USA TODAY US Edition
BENGHAZI MAY BE GOWDY’S BURDEN
Committee leader faces scrutiny about motivation
Trey Gowdy was once described as the “most valuable Republican of the 2016 election cycle so far.’’
That was according to a tweet in August by conservative columnist Bill Kristol, who made the assessment about the leader of a special Benghazi committee that appeared poised to discredit Hillary Clinton’s record as secretary of State and, by extension, her 2016 presidential bid.
Two months later, Gowdy is the one under siege.
House Majority Leader Kevin McCarthy’s comments linking the committee to Clinton’s declining poll numbers ignited a firestorm over whether the committee was, from its inception, intended to damage Clinton’s 2016 presidential aspirations.
Democrats hope to galvanize support from Clinton’s nationally televised appearance Thursday before the committee through a variety of methods, including a rapid-response operation, broadcast and online ads and a strategy by committee Democrats to use the event to highlight erroneous information about Clinton’s role in Benghazi, Libya.
During the hearing, Democrats plan to go on the offense to debunk misinformation around the terror attacks in 2012 on a U.S. diplomatic compound in Libya, including accounts that Clinton personally approved or reduced
security or ordered a stand-down.
“It’s an opportunity to puncture these myths and the biggest myth of all: that this select committee is trying to do anything but damage Secretary Clinton,’’ said Rep. Adam Schiff of California, a panel Democrat.
Gowdy said he’s focused on the four Americans killed in Benghazi and on providing a definitive account of the attacks.
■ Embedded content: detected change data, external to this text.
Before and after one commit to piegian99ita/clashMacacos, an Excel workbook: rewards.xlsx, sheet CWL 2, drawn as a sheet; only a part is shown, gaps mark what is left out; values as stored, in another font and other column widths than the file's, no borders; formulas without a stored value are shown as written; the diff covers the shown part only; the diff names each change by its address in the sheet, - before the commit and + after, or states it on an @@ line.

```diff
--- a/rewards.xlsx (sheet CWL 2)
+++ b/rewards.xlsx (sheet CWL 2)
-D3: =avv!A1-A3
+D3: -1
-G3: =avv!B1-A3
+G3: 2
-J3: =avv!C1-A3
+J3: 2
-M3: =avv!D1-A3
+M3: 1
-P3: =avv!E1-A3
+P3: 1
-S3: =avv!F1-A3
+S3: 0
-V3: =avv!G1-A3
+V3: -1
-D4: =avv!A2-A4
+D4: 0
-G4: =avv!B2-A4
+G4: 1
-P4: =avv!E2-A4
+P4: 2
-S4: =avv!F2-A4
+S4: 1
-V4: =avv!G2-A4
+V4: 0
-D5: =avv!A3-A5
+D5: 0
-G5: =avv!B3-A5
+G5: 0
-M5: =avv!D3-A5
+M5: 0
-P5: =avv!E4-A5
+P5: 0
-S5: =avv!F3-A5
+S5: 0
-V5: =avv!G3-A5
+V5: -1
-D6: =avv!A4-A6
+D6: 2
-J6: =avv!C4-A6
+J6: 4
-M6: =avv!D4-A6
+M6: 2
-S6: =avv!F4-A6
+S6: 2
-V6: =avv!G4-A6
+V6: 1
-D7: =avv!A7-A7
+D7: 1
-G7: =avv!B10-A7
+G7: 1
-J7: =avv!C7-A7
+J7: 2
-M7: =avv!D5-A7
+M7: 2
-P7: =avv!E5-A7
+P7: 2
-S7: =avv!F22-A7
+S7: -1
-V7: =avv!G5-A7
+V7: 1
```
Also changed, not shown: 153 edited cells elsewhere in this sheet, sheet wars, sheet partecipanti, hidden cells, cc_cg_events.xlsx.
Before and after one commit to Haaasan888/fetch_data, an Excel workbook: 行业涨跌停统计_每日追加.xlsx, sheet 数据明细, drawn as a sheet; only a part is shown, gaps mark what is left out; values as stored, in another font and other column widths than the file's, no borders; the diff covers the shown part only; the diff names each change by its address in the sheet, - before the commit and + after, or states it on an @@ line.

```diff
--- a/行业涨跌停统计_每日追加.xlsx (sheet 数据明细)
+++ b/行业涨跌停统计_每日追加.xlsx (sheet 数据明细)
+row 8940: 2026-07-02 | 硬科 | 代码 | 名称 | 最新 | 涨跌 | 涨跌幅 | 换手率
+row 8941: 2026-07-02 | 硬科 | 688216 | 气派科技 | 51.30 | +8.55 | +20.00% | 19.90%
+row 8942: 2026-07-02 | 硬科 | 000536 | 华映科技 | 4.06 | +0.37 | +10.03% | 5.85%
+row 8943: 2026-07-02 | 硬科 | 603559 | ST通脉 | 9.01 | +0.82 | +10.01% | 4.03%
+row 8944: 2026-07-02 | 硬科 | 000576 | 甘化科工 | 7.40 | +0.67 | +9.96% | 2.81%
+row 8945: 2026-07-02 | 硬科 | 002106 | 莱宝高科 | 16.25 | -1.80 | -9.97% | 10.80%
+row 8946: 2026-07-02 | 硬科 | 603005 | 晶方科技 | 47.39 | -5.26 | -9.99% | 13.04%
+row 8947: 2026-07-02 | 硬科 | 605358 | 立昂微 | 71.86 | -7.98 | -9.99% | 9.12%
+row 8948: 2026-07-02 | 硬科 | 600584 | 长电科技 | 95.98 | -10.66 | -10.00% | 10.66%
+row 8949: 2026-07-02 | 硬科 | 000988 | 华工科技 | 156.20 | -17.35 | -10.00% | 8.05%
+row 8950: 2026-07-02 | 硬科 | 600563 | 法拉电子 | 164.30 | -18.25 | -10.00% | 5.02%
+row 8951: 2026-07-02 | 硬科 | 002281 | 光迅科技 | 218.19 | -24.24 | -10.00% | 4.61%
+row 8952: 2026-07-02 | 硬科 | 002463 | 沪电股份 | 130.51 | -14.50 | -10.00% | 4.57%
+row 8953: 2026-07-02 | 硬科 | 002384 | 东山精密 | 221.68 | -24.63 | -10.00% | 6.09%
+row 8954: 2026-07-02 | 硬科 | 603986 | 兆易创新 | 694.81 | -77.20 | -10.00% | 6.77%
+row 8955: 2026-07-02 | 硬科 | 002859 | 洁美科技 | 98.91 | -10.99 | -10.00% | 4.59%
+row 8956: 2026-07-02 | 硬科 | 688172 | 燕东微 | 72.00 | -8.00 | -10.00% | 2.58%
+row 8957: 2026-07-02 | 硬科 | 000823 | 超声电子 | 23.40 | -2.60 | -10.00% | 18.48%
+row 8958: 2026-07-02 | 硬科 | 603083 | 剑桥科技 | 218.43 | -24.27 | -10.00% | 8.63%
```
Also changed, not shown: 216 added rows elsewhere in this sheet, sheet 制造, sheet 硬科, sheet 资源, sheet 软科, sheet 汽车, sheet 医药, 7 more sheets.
Though there have been seven previous congressional probes, the South Carolina congressman said he has interviewed 41 witnesses that no other committee interviewed, including seven eyewitnesses.
Republicans will be aggressive in questioning Clinton, which carries risks for the Democratic front-runner. They’ll try to show that their focus is on Benghazi and not the private email server she used at the State Department, said Stu Rothenberg, editor of the
non-partisan Rothenberg & Gonzales Political Report.
“Before the McCarthy comment, Republicans knew that the committee was always going to be covered ( by the media) in the context of another problem for Hillary Clinton,’’ Rothenberg said. “Now the context will be about Republicans trying to score political points.”
McCarthy’s comments reversed the politics of Benghazi. The Clinton campaign’s first ad to air on national cable highlighted his remarks. Media Matters, an outside group supporting her, is launching paid online ads and releasing a book called The Ben
ghazi Hoax. A super PAC supporting her will broadcast ads for two days beginning Wednesday in four early voting states.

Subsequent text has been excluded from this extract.